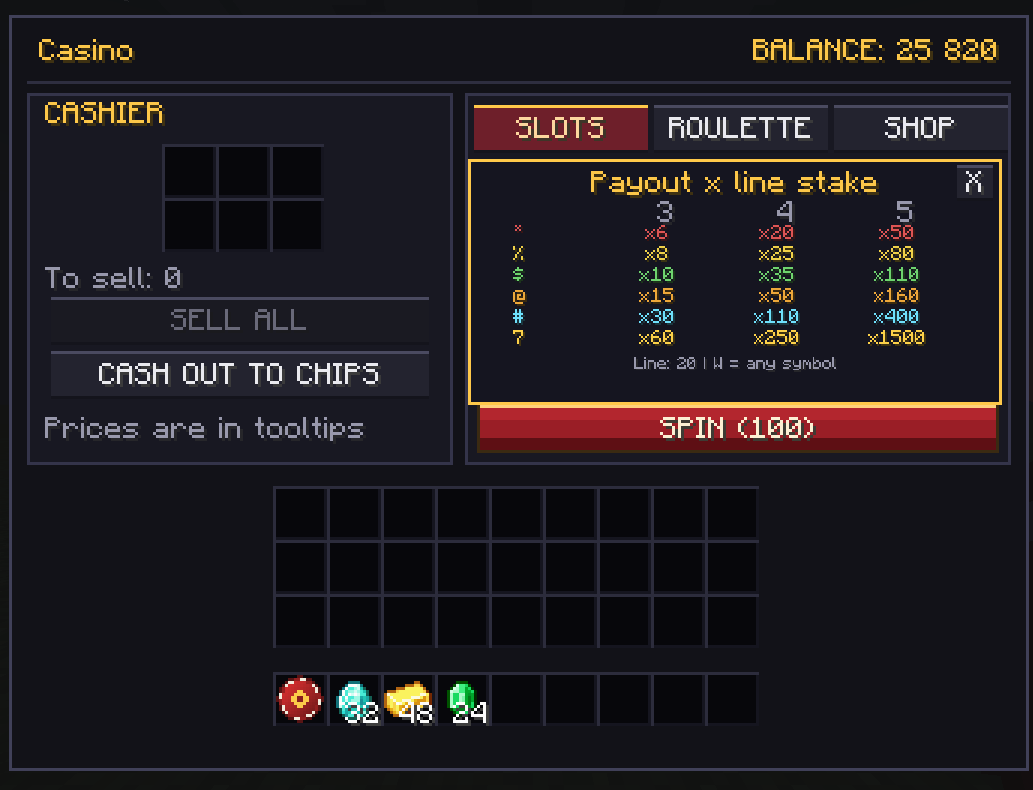
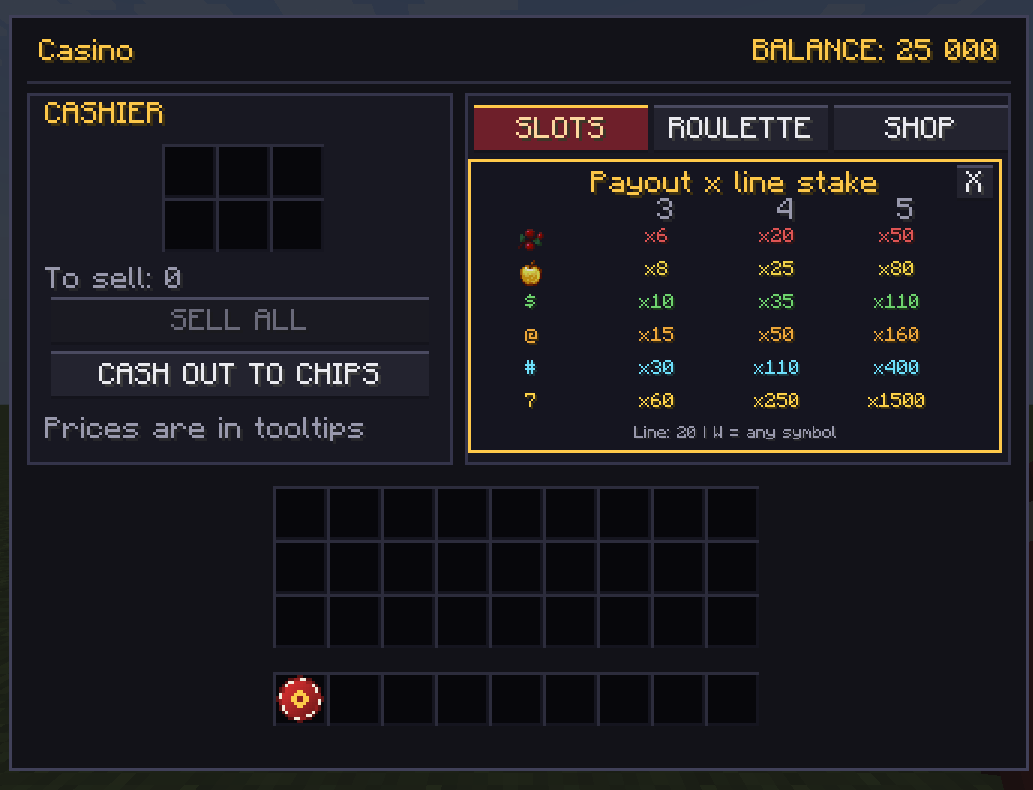
Use in-game fruit items for slot symbols and rebuild the paytable

diff --git a/src/main/java/com/casinocraft/client/CasinoScreen.java b/src/main/java/com/casinocraft/client/CasinoScreen.java
@@ -20,6 +20,7 @@ import net.minecraft.client.util.math.MatrixStack;
 import net.minecraft.entity.player.PlayerInventory;
 import net.minecraft.item.Item;
 import net.minecraft.item.ItemStack;
+import net.minecraft.item.Items;
 import net.minecraft.network.PacketByteBuf;
 import net.minecraft.registry.Registries;
 import net.minecraft.screen.slot.Slot;
@@ -320,15 +321,15 @@ public class CasinoScreen extends HandledScreen<CasinoScreenHandler> {
         boolean overlay = bigWin.active(now) && tab == bigWinTab;
         if (showPaytable) {
             drawPaytable(context, bet);
-        } else {
-            drawSlotCabinet(context);
-            drawBetPanel(context, bet);
-            if (!overlay) {
-                drawReels(context, now);
-                drawWinPanel(context, now);
-            }
-            drawCabinetLights(context, now);
+            return;
         }
+        drawSlotCabinet(context);
+        drawBetPanel(context, bet);
+        if (!overlay) {
+            drawReels(context, now);
+            drawWinPanel(context, now);
+        }
+        drawCabinetLights(context, now);
         drawSpinButton(context, now, bet);
     }
 
@@ -430,7 +431,30 @@ public class CasinoScreen extends HandledScreen<CasinoScreenHandler> {
         box(context, x + 1, y + 1, CELL_W - 2, CELL_H - 2, 0xFF101018, border);
         context.fill(x + 2, y + 2, x + CELL_W - 2, y + 3,
                 (symbol.color & 0xFFFFFF) | 0x22000000);
-        drawSlotSymbol(context, symbol, x + CELL_W / 2.0, y + 3.0, 1.3f);
+        ItemStack item = slotSymbolItem(symbol);
+        if (item.isEmpty()) {
+            drawSlotSymbol(context, symbol, x + CELL_W / 2.0, y + 3.0, 1.3f);
+        } else {
+            drawItemIcon(context, item, x + CELL_W / 2.0, y + CELL_H / 2.0, 0.75f);
+        }
+    }
+
+    /** Fruit symbols use real in-game items; the rest stay as glyphs. */
+    private static ItemStack slotSymbolItem(SlotSymbol symbol) {
+        return switch (symbol) {
+            case CHERRY -> new ItemStack(Items.SWEET_BERRIES);
+            case LEMON -> new ItemStack(Items.GOLDEN_APPLE);
+            default -> ItemStack.EMPTY;
+        };
+    }
+
+    private void drawItemIcon(DrawContext context, ItemStack stack, double centerX, double centerY, float scale) {
+        MatrixStack matrices = context.getMatrices();
+        matrices.push();
+        matrices.translate(centerX - 8.0 * scale, centerY - 8.0 * scale, 0.0);
+        matrices.scale(scale, scale, 1.0f);
+        context.drawItem(stack, 0, 0);
+        matrices.pop();
     }
 
     private void drawWinPanel(DrawContext context, long now) {
@@ -540,23 +564,28 @@ public class CasinoScreen extends HandledScreen<CasinoScreenHandler> {
     }
 
     private void drawPaytable(DrawContext context, long bet) {
-        box(context, 153, 48, 178, 82, 0xFF151520, C_GOLD);
+        box(context, 153, 48, 178, 98, 0xFF151520, C_GOLD);
         drawFittedText(context, Text.translatable("gui.casinocraft.paytable_title"), 242, 52, 150, C_GOLD);
         drawButton(context, 316, 50, 12, 12, Text.literal("X"), false, true, C_BTN);
-        context.drawTextWithShadow(textRenderer, Text.literal("3"), 216, 62, C_DIM);
-        context.drawTextWithShadow(textRenderer, Text.literal("4"), 256, 62, C_DIM);
-        context.drawTextWithShadow(textRenderer, Text.literal("5"), 296, 62, C_DIM);
+        context.drawTextWithShadow(textRenderer, Text.literal("3"), 216, 61, C_DIM);
+        context.drawTextWithShadow(textRenderer, Text.literal("4"), 256, 61, C_DIM);
+        context.drawTextWithShadow(textRenderer, Text.literal("5"), 296, 61, C_DIM);
         for (int i = 0; i < 6; i++) {
             SlotSymbol symbol = SlotSymbol.values()[i];
-            int y = 70 + i * 7;
-            drawSlotSymbol(context, symbol, 170, y, 0.65f);
+            int y = 70 + i * 11;
+            ItemStack item = slotSymbolItem(symbol);
+            if (item.isEmpty()) {
+                drawSlotSymbol(context, symbol, 174, y + 1, 0.65f);
+            } else {
+                drawItemIcon(context, item, 174, y + 5, 0.625f);
+            }
             for (int matches = 3; matches <= 5; matches++) {
                 drawFittedText(context, Text.literal("x" + symbol.multiplier(matches)),
-                        216 + (matches - 3) * 40, y, 36, symbol.color, 0.65f);
+                        216 + (matches - 3) * 40, y + 1, 36, symbol.color, 0.65f);
             }
         }
         drawFittedText(context, Text.translatable("gui.casinocraft.line_stake", Money.format(bet / SlotMachine.LINE_COUNT)),
-                242, 114, 168, C_DIM, 0.55f);
+                242, 137, 168, C_DIM, 0.55f);
     }
 
     private void drawRoulette(DrawContext context, long now, long bet) {
@@ -911,7 +940,7 @@ public class CasinoScreen extends HandledScreen<CasinoScreenHandler> {
                     bigWin.clear();
                     return true;
                 }
-                if (showPaytable && inside(px, py, 153, 48, 178, 82)) {
+                if (showPaytable && inside(px, py, 153, 48, 178, 98)) {
                     return true;
                 }
             }

diff --git a/CHANGELOG.md b/CHANGELOG.md
@@ -13,6 +13,7 @@ All notable changes to CasinoCraft.
 * The paytable is a proper modal and no longer overlaps reels, bet or hint text; big-win overlays no longer leak the underlying game text. Reels were enlarged to fill the cabinet.
 * The window title is localized now: English clients show "Casino" instead of the hard-coded Russian label.
 * The roulette strip scrolls continuously and brakes smoothly into the winning number instead of jumping one cell at a time; a short tick marks the stop.
+* Cherry and lemon are real in-game items now (sweet berries and golden apple) instead of text glyphs, and the paytable shows item icons in a taller layout that no longer covers the spin button.
 * Slot results carry all 15 cells and the originating screen ID. Requires updating both server and clients.
 * Added regression tests for Wild rules, diagonal lines, total-stake accounting, maximum payouts, result packets and reel easing.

WHAT YOU HAVE TO DO
Every line from the top of the entries through the line that holds "import net.minecraft.item.ItemStack;" is to be quoted exactly, please, and nothing else; omit the pictures.

EXPECTED ANSWER
Use in-game fruit items for slot symbols and rebuild the paytable

diff --git a/src/main/java/com/casinocraft/client/CasinoScreen.java b/src/main/java/com/casinocraft/client/CasinoScreen.java
@@ -20,6 +20,7 @@ import net.minecraft.client.util.math.MatrixStack;
 import net.minecraft.entity.player.PlayerInventory;
 import net.minecraft.item.Item;
 import net.minecraft.item.ItemStack;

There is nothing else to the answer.